    Yep, I learned later that Steve Keen had partly qualified what he had written a few paragraphs further down. I should probably have kept reading rather than getting mad at that point, stopped reading, and firing off my comment.

  8. Detroit Dan says

    IS-LM is complete bullshit, yet that’s what Krugman always resorts to. MMT (and MMR) are much better at describing the workings of the modern economy. Krugman is part of the problem…

    • Dan M. says


      IS-LM and PK are telling us, for the most part, the right things that we need to be doing right now in the economy. The loanable funds model may not be correct, but it’s an intutive way to get people to the right conclusion about what needs to be done and what we have the flexibility to do… even if it’s for the wrong reasons or not correctly describing our economy’s limitations.

      At this point, I’ll take a loanable funds model if that’s what people will understand.

      He’s absolutely not part of the problem. He points out the true problem almost daily (Paul Ryan, etc).

      • beowulf says

        I agree with you Dan M.
        MMTers need to be proposing solutions and then explaining to the Krugmans and the Rowes of the world why it would be sound policy even under their own worldviews.
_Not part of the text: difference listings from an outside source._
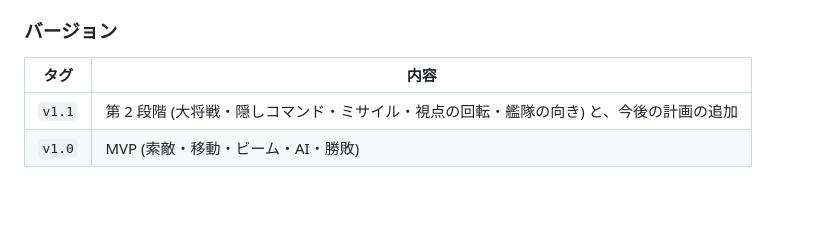
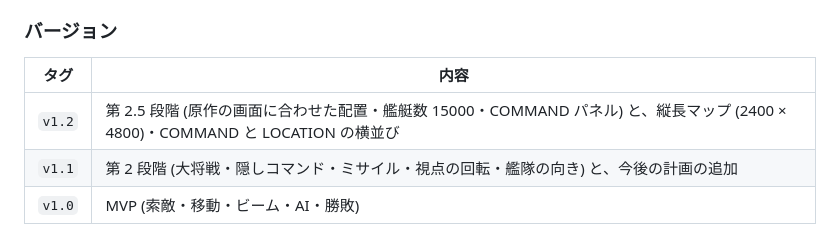
Before and after one commit to marusako/BUTTLESHIP, a Markdown page: DESIGN.md, the part around the change. GitHub-like rendering; blank space fills up the shorter version.

Commit message:
DESIGN.md にバージョン v1.2 の対応を記載
Co-Authored-By: Claude Opus 5.5 <noreply@anthropic.com>

```diff
--- a/DESIGN.md
+++ b/DESIGN.md
@@ -222,5 +222,6 @@
 ### バージョン
 | タグ | 内容 |
 |---|---|
+| `v1.2` | 第 2.5 段階 (原作の画面に合わせた配置・艦艇数 15000・COMMAND パネル) と、縦長マップ (2400 × 4800)・COMMAND と LOCATION の横並び |
 | `v1.1` | 第 2 段階 (大将戦・隠しコマンド・ミサイル・視点の回転・艦隊の向き) と、今後の計画の追加 |
 | `v1.0` | MVP (索敵・移動・ビーム・AI・勝敗) |
```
Sometimes its easier to change reality than to change anyone’s mind.

        • Pierce Inverarity says

          Cobb: What do you want?
          Saito: Inception. Is it possible?
          Arthur: Of course not.
          Saito: If you can steal an idea, why can’t you plant one there instead?
          Arthur: Okay, this is me, planting an idea in your mind. I say: don’t think about elephants. What are you thinking about?
          Saito: Elephants?
          Arthur: Right, but it’s not your idea. The dreamer can always remember the genesis of the idea. True inspiration is impossible to fake.
          Cobb: No, it’s not.

        • Michael Sankowski says

          People are still wondering about the reasons we started MMR.

          Let’s see…

          Economic reasons:

          1. CAD
          2. Keep some focus on private sector interactions
          3. Domestic production is worthwhile

          and let’s not forget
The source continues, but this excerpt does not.